WP 6 - New Technology for Shipbreaking
Proper recycling of ships is a beneficial activity with respect to sustainability, the provision of work to a significant number of people, and for the provision of steel in the ship scrapping nations.
As a part of State of the Art Study of SHIPMATES a questionnaire was prepared and circulated to, mainly ship repair yards, around Europe.
After evaluation of the returned Questionnaires following summary was made:
- Most of the large shipyards, with full workloads and modern facilities, are not at present interested to enter the ship recycling business.
- Many shipyards in Europe are surrounded by inhabited areas and have no sites for development of ship recycling. They would also require complying with strict environmental requirements.
- Some companies may be interested to enter the ship recycling business on condition that funding from EC or other sources is provided to finance the creation of facilities, and to support introduction of new technologies, making ship recycling profitable and environmentally friendly.
- Ship recycling requires different skills from the work force. Most ship repair yards have limited capacity for hull work (steel cutting).
- Ship repair yards have limited waste handling permits; therefore even if ship recyclers use their facilities, they will still have responsibility for waste handling.

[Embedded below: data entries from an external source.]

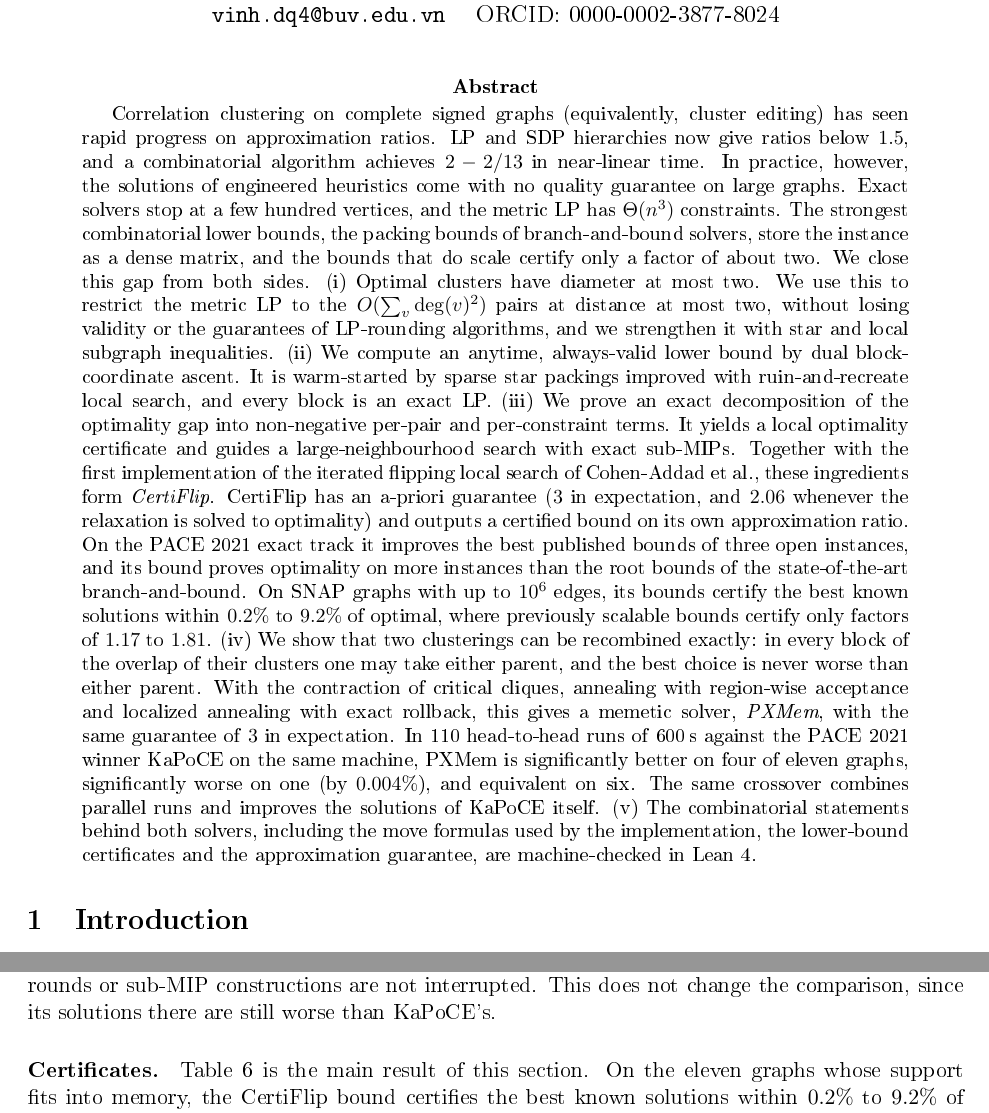
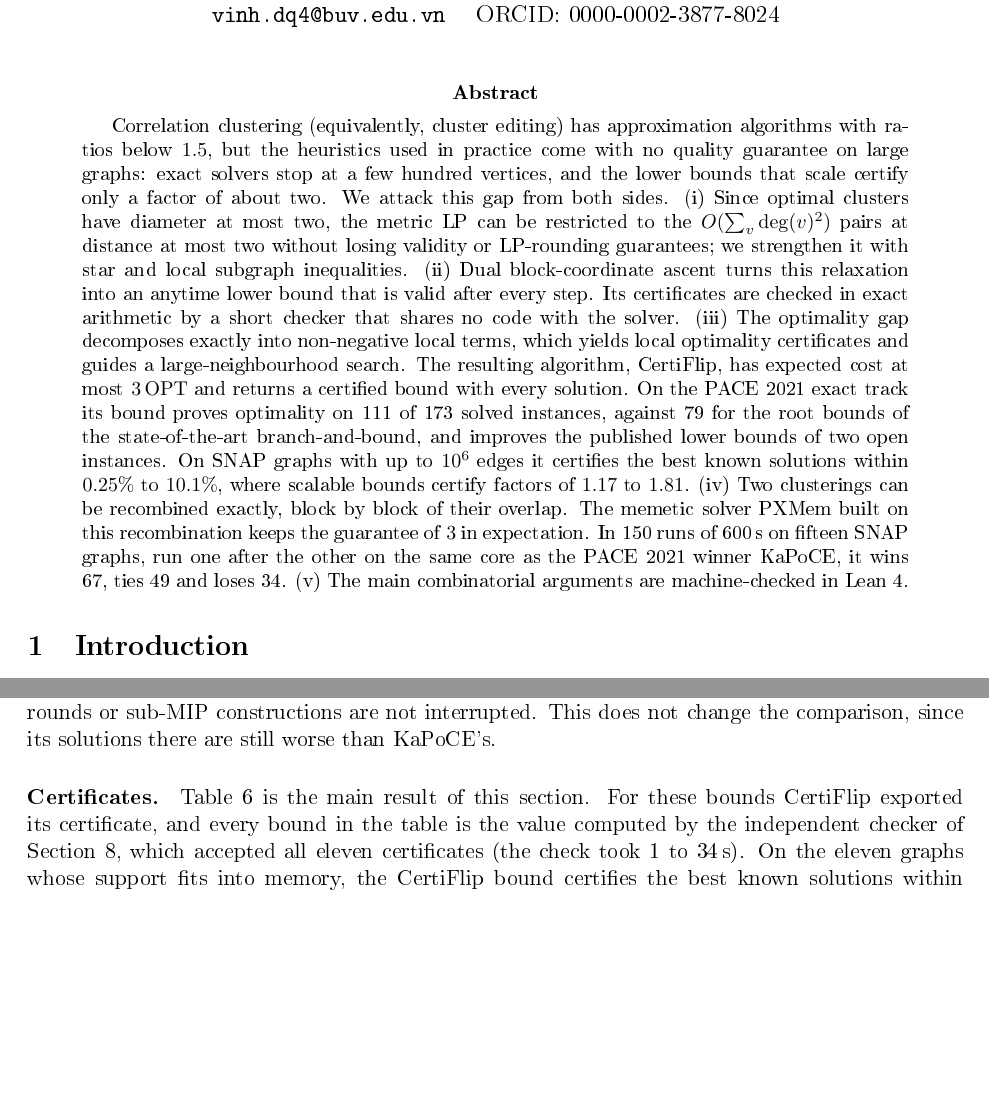
Before and after one commit to vinhqdang/correlation_clustering, a LaTeX paper (paper/certified_correlation_clustering.tex, which reads paper/pace_results.tex, paper/snap_discussion.tex, paper/snap_results.tex): two parts of pages 1 and 16 of 27 before the commit and two parts of pages 1 and 15 of 27 after it, joined at a grey line, cut so that both start at the same text, the shorter picture padded with empty space. The pictures show the PDF file paper/certified_correlation_clustering.pdf that the author committed with the source.

Commit message:
Use independently checked bounds for PACE and SNAP tables; rewrite abstract and contributions

```diff
--- a/paper/certified_correlation_clustering.tex
+++ b/paper/certified_correlation_clustering.tex
@@ -43,14 +43,3 @@ British University Vietnam, Hung Yen, Vietnam\\
 \maketitle
 
 \begin{abstract}
-Correlation clustering on complete signed graphs (equivalently, cluster
-editing) has seen rapid progress on approximation ratios.  LP and SDP
-hierarchies now give ratios below $1.5$, and a combinatorial algorithm
-achieves $2-2/13$ in near-linear time.  In practice, however, the solutions of
-engineered heuristics come with no quality guarantee on large graphs.  Exact
-solvers stop at a few hundred vertices, and the metric LP has $\Theta(n^3)$
-constraints.  The strongest combinatorial lower bounds, the packing bounds of
-branch-and-bound solvers, store the instance as a dense matrix, and the
-bounds that do scale certify only a factor of about two.  We close this gap
-from both sides.
-(i)~Optimal clusters have diameter at most two.  We use this to restrict the
@@ -60,4 +45,0 @@ strengthen it with star and local subgraph inequalities.
-(ii)~We compute an anytime, always-valid lower bound by dual
-block-coordinate ascent.  It is warm-started by sparse star packings improved
-with ruin-and-recreate local search, and every block is an exact LP.
-(iii)~We prove an exact decomposition of the optimality gap into non-negative
@@ -67,25 +46,30 @@ Together with the first implementation of the iterated flipping local search
-of Cohen-Addad et al., these ingredients form \emph{CertiFlip}.  CertiFlip
-has an a-priori guarantee ($3$ in expectation, and $2.06$ whenever the
-relaxation is solved to optimality) and outputs a certified bound on its own
-approximation ratio.  On the PACE~2021 exact track it improves the best published
-bounds of three open instances, and its bound proves optimality on more
-instances than the root bounds of the state-of-the-art branch-and-bound.  On SNAP graphs with up to $10^6$
-edges, its bounds certify the best known solutions within $0.2\%$ to $9.2\%$
-of optimal, where previously scalable bounds certify only factors of $1.17$ to
-$1.81$.
-(iv)~We show that two clusterings can be recombined exactly: in every block
-of the overlap of their clusters one may take either parent, and the best
-choice is never worse than either parent.  With the contraction of critical
-cliques, annealing with region-wise acceptance and localized annealing with
-exact rollback, this gives a memetic solver, \emph{PXMem}, with the same
-guarantee of $3$ in expectation.  In 110 head-to-head runs of 600\,s against
-the PACE~2021 winner KaPoCE on the same machine, PXMem is significantly better
-on four of eleven graphs, significantly worse on one (by $0.004\%$), and
-equivalent on six.  The same crossover combines parallel runs and improves
-the solutions of KaPoCE itself.
-(v)~The combinatorial statements behind both solvers, including the move
-formulas used by the implementation, the lower-bound certificates and the
-approximation guarantee, are machine-checked in Lean~4.
+Correlation clustering (equivalently, cluster editing) has approximation
+algorithms with ratios below $1.5$, but the heuristics used in practice come
+with no quality guarantee on large graphs: exact solvers stop at a few
+hundred vertices, and the lower bounds that scale certify only a factor of
+about two.  We attack this gap from both sides.
+(i)~Since optimal clusters have diameter at most two, the metric LP can be
+restricted to the $O(\sum_v\deg(v)^2)$ pairs at distance at most two without
+losing validity or LP-rounding guarantees; we strengthen it with star and
+local subgraph inequalities.
+(ii)~Dual block-coordinate ascent turns this relaxation into an anytime lower
+bound that is valid after every step.  Its certificates are checked in exact
+arithmetic by a short checker that shares no code with the solver.
+(iii)~The optimality gap decomposes exactly into non-negative local terms,
+which yields local optimality certificates and guides a large-neighbourhood
+search.  The resulting algorithm, CertiFlip, has expected cost at most
+$3\,\OPT$ and returns a certified bound with every solution.  On the PACE~2021
+exact track its bound proves optimality on 111 of 173 solved instances,
+against 79 for the root bounds of the state-of-the-art branch-and-bound, and
+improves the published lower bounds of two open instances.  On SNAP graphs
+with up to $10^6$ edges it certifies the best known solutions within
+$0.25\%$ to $10.1\%$, where scalable bounds certify factors of $1.17$ to $1.81$.
+(iv)~Two clusterings can be recombined exactly, block by block of their
+overlap.  The memetic solver PXMem built on this recombination keeps the
+guarantee of $3$ in expectation.  In 150 runs of 600\,s on fifteen SNAP
+graphs, run one after the other on the same core as the PACE~2021 winner
+KaPoCE, it wins 67, ties 49 and loses 34.
+(v)~The main combinatorial arguments are machine-checked in Lean~4.
 \end{abstract}
 
 \section{Introduction}
@@ -194,5 +177,4 @@ KaPoCE with statistical significance on four of eleven SNAP graphs.
+run one after the other on the same core with 600\,s each, it is better on
+four of fifteen SNAP graphs and worse on one by the sign test (one each after
+Holm correction), and equal or indistinguishable on the others.
 
-\item \textbf{Machine-checked proofs} (Section~\ref{sec:lean}).  The
-combinatorial lemmas and theorems of the paper, the incremental cost formulas
-of the implementation and the certificate and approximation arguments are
-proved in Lean~4 with Mathlib.
@@ -206,7 +195,7 @@ CertiFlip bound also improves the published lower bounds of two open
 instances.  We also use fifteen SNAP graphs with up to $1.1\cdot 10^6$ vertices.  On the
 eleven whose distance-two support fits into memory (up to $3\cdot10^5$
 vertices and $10^6$ edges), the CertiFlip bound certifies the best known
-solutions within $0.2\%$ to $9.2\%$ of optimal.  Previously scalable bounds
+solutions within $0.25\%$ to $10.1\%$ of optimal.  Previously scalable bounds
 certified only factors of $1.17$ to $1.81$ on the same graphs.
 \end{enumerate}
 
@@ -619,11 +608,10 @@ version of the iterated flipping local search of \citet{CohenAddadLPTYZ24}
 comes within a few tenths of a percent of the best engineered heuristic in a
 fraction of its running time.  The exact
 partition crossover closes the remaining gap on most graphs: PXMem keeps the
-a-priori guarantee, is significantly better than KaPoCE on four of eleven
-graphs at equal budget, and turns additional cores into better solutions.  All
-combinatorial arguments are machine-checked.
+a-priori guarantee, is not significantly worse than KaPoCE on fourteen of fifteen graphs at
+equal budget on the same core, and turns additional cores into better
+solutions.  The main combinatorial arguments are machine-checked, and every
+reported lower bound is confirmed by an independent exact checker.
 
 \paragraph{Limitations.}
 \begin{itemize}
-\item KaPoCE remains better than PXMem on \texttt{com-Amazon} (by $0.004\%$ at
-\SI{600}{s}) and, at short budgets of \SI{60}{s}--\SI{150}{s}, on the largest
--- a/paper/pace_results.tex
+++ b/paper/pace_results.tex
@@ -40,4 +41,5 @@ instances whose bound proves optimality.}
 \end{table}
 
 \paragraph{Lower bounds.}  Table~\ref{tab:pace-bounds} compares the bounds.
-The CertiFlip bound (Theorem~\ref{thm:anytime}), computed within half of the
+All CertiFlip bounds in this section are the values returned by the
+independent checker of Section~\ref{sec:lean} on the exported
@@ -55,8 +59,9 @@ and the bound falls back to the best packing.
 \begin{table}[t]
 \centering
 \caption{The 27 open PACE 2021 exact instances: published upper bound (UB)
-and star-packing lower bound (LB)~\citep{BlasiusEtAl22sea}, and our best
-solution and bound from one 60\,s CertiFlip run.  Bold marks improvements
+and star-packing lower bound (LB)~\citep{BlasiusEtAl22sea}, our best
+solution over all methods and runs, and the checked CertiFlip bound of one
+60\,s run.  Bold marks improvements
 over the published values.}
 \label{tab:pace-open}
 \small
--- a/paper/snap_discussion.tex
+++ b/paper/snap_discussion.tex
@@ -13,14 +13,14 @@ constructions are not interrupted.  This does not change the comparison,
 since its solutions there are still worse than KaPoCE's.
 
 \paragraph{Certificates.}  Table~\ref{tab:snap-bounds} is the main result of
-this section.  On the eleven graphs whose support fits into memory, the
-CertiFlip bound certifies the best known solutions within $0.2\%$ to $9.2\%$
-of optimal.  The median gap is about $6\%$, and on the collaboration networks
+this section.  For these bounds CertiFlip exported its certificate, and every
+bound in the table is the value computed by the independent checker of
+Section~\ref{sec:lean}, which accepted all eleven certificates (the check took
+1 to 34\,s).  On the eleven graphs whose support fits into memory, the
+CertiFlip bound certifies the best known solutions within $0.25\%$ to $10.1\%$
+of optimal.  The median gap is $6.4\%$, and on the collaboration networks
 \texttt{ca-GrQc} and \texttt{ca-HepTh} it is below $1\%$.  The classical
 scalable bounds, a maximal packing of bad triangles (the bound of
 MatchFlipPivot) and the fractional triangle packing, certify only factors of
 $1.17$ to $1.81$ on the same graphs.  As far as we know, no certificate of this
 quality was previously available for correlation clustering instances of
-this size.  The bounds for \texttt{com-Amazon} and \texttt{com-DBLP}
-($3\cdot10^5$ vertices, $10^6$ edges) were computed in under five minutes on
-one core.  The dense-matrix implementation of the KaPoCE packing bounds cannot
--- a/paper/snap_results.tex
+++ b/paper/snap_results.tex
@@ -21,4 +21,3 @@ best of three seeds is shown.  ``--'': support too large for memory
 \begin{table}[t]
 \centering
 \caption{SNAP graphs: lower bounds and certified optimality gaps.  The gap is
-$(\mathrm{UB}-\lceil\LB\rceil)/\lceil\LB\rceil$, where UB is the best value found by any
--- a/paper/tables/pace_open.tex
+++ b/paper/tables/pace_open.tex
@@ -2,31 +2,31 @@
 \toprule
 Instance & $n$ & $m$ & published UB & published LB & our UB & our LB\\
 \midrule
-exact042 & 100 & 1563 & 1055 & 1006 & 1055 & 954\\
-exact043 & 100 & 1624 & 984 & 968 & 984 & 953\\
-exact051 & 120 & 2251 & 1619 & 1508 & 1619 & 1422\\
-exact052 & 120 & 2448 & 1473 & 1431 & 1473 & 1364\\
-exact060 & 124 & 2288 & 1491 & 1427 & 1491 & 1355\\
-exact069 & 140 & 2915 & 2140 & 1994 & 2140 & 1861\\
-exact070 & 140 & 3014 & 1792 & 1762 & 1792 & 1716\\
-exact082 & 160 & 4015 & 2434 & 2397 & 2434 & 2279\\
+exact042 & 100 & 1563 & 1055 & 1006 & 1055 & 953\\
+exact043 & 100 & 1624 & 984 & 968 & 984 & 955\\
+exact051 & 120 & 2251 & 1619 & 1508 & 1619 & 1419\\
+exact052 & 120 & 2448 & 1473 & 1431 & 1473 & 1360\\
+exact060 & 124 & 2288 & 1491 & 1427 & 1491 & 1348\\
+exact069 & 140 & 2915 & 2140 & 1994 & 2140 & 1862\\
+exact070 & 140 & 3014 & 1792 & 1762 & 1792 & 1717\\
+exact082 & 160 & 4015 & 2434 & 2397 & 2434 & 2261\\
 exact083 & 160 & 4259 & 2939 & 2808 & 2939 & 2613\\
-exact091 & 180 & 4602 & 3234 & 3072 & 3234 & 2845\\
-exact092 & 180 & 6067 & 3563 & 3520 & 3563 & 3029\\
-exact101 & 200 & 6731 & 4198 & 4135 & 4198 & 3786\\
-exact102 & 200 & 6746 & 3925 & 3895 & 3925 & 3608\\
-exact103 & 200 & 7081 & 4572 & 4381 & 4572 & 4003\\
+exact091 & 180 & 4602 & 3234 & 3072 & 3234 & 2848\\
+exact092 & 180 & 6067 & 3563 & 3520 & 3563 & 3027\\
+exact101 & 200 & 6731 & 4198 & 4135 & 4198 & 3762\\
+exact102 & 200 & 6746 & 3925 & 3895 & 3925 & 3593\\
+exact103 & 200 & 7081 & 4572 & 4381 & 4572 & 3995\\
 exact105 & 200 & 12309 & 5320 & 5314 & 5320 & 5085\\
-exact167 & 300 & 14191 & 9861 & 9458 & 9861 & 8566\\
+exact167 & 300 & 14191 & 9861 & 9458 & 9861 & 8573\\
 exact169 & 300 & 15456 & 9561 & 9380 & 9561 & 7647\\
 exact179 & 330 & 1370 & 633 & 620 & 633 & \textbf{632}\\
-exact180 & 330 & 2256 & 1081 & 1052 & 1081 & \textbf{1069}\\
-exact181 & 330 & 3253 & 1563 & 1513 & 1563 & 1505\\
-exact182 & 330 & 4329 & 2159 & 2091 & 2159 & 1968\\
+exact180 & 330 & 2256 & 1081 & 1052 & 1081 & \textbf{1068}\\
+exact181 & 330 & 3253 & 1563 & 1513 & 1563 & 1504\\
+exact182 & 330 & 4329 & 2159 & 2091 & 2159 & 1945\\
 exact183 & 330 & 5613 & 2789 & 2717 & \textbf{2788} & 2566\\
-exact184 & 330 & 7270 & 3684 & 3582 & 3684 & 3368\\
+exact184 & 330 & 7270 & 3684 & 3582 & 3684 & 3371\\
 exact191 & 400 & 31201 & 18427 & 18288 & 18427 & 15264\\
-exact195 & 620 & 3992 & 2529 & 2450 & 2529 & 2369\\
+exact195 & 620 & 3992 & 2529 & 2450 & 2529 & 2363\\
 exact197 & 620 & 35188 & 15831 & 15782 & 15831 & 13849\\
 exact198 & 620 & 91572 & 46764 & 46717 & 46764 & 42743\\
 \bottomrule
--- a/paper/tables/snap_bounds.tex
+++ b/paper/tables/snap_bounds.tex
@@ -2,17 +2,3 @@
 \toprule
 Graph & best UB & greedy packing & triangle packing & CertiFlip LB & certified gap (\%)\\
 \midrule
-\texttt{ca-GrQc} & 6050 & 4479 & 4725 & 6038 & 0.20\\
-\texttt{ca-HepTh} & 15814 & 10835 & 10887 & 15670 & 0.92\\
-\texttt{ca-HepPh} & 46133 & 35012 & 39495 & 42904 & 7.53\\
-\texttt{ca-AstroPh} & 125559 & 85348 & 86009 & 117961 & 6.44\\
-\texttt{ca-CondMat} & 56835 & 39380 & 39704 & 55477 & 2.45\\
-\texttt{email-Enron} & 150430 & 85082 & 83057 & 140570 & 7.01\\
-\texttt{loc-Brightkite} & 174695 & 102317 & 100659 & 163206 & 7.04\\
-\texttt{soc-Epinions} & 365162 & -- & -- & -- & --\\
-\texttt{Slashdot+} & 351859 & -- & -- & -- & --\\
-\texttt{Epinions+} & 521825 & -- & -- & -- & --\\
-\texttt{BitcoinOTC+} & 16462 & 9137 & 8774 & 15602 & 5.51\\
-\texttt{BitcoinAlpha+} & 11437 & 6335 & 6134 & 10751 & 6.38\\
-\texttt{com-Amazon} & 612313 & 412040 & 426755 & 560991 & 9.15\\
-\texttt{com-DBLP} & 606752 & 399183 & 426206 & 582668 & 4.13\\
```
Also changed, not shown: paper/tables/pace_bounds.tex (+1 -1 lines), paper/tables/pace_primal.tex (+1 -1 lines), paper/certified_correlation_clustering.pdf, paper/certified_correlation_clustering.tex (20 more changed lines), paper/pace_results.tex (24 more changed lines), paper/snap_discussion.tex (3 more changed lines), paper/snap_results.tex (5 more changed lines), paper/tables/snap_bounds.tex (14 more changed lines), 1 other file.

Average industry manufacturing costs and production lead-times available in the public domain today coupled with values as provided by the partners where considered as the European average for the sake of simplicity.
It has been confirmed that current methods of managing hull repairs are largely based on the removal and replacement of the minimum quantity of steel. There is substantial cutting and welding carried out in the open, in poor conditions and with limited access. Although the quantity of steel is minimised, the man-hours are excessive and the energy consumption is high. Managing the cables and pipes during steelwork repairs can cause problems, because removal is perceived as time-consuming and difficult. Alternative cutting and re-joining methods will permit fast and easy removal of systems, which will enable spaces to be clear prior to steelwork repairs, giving potentially faster and cleaner steel operations, with no damage to the systems and lower resource-hours due to rework. There are opportunities to develop modular concepts for converting existing ships to greener operation.

The driving requirement in repair and conversion yards is for new technologies to be applied to meet the need for yards to work more efficiently on small quantity, frequently changed activities. For example, welding robots at their current stage of development cannot be used in repair yards because they are too inflexible in their application. For repair and conversion yards, it would be necessary to modify radically the robots and the operating software. But ultimately it may be more relevant to develop the use of adhesives for joining metal-to-metal and metal to composites in smaller repair jobs as an alternative to welding.

Related documents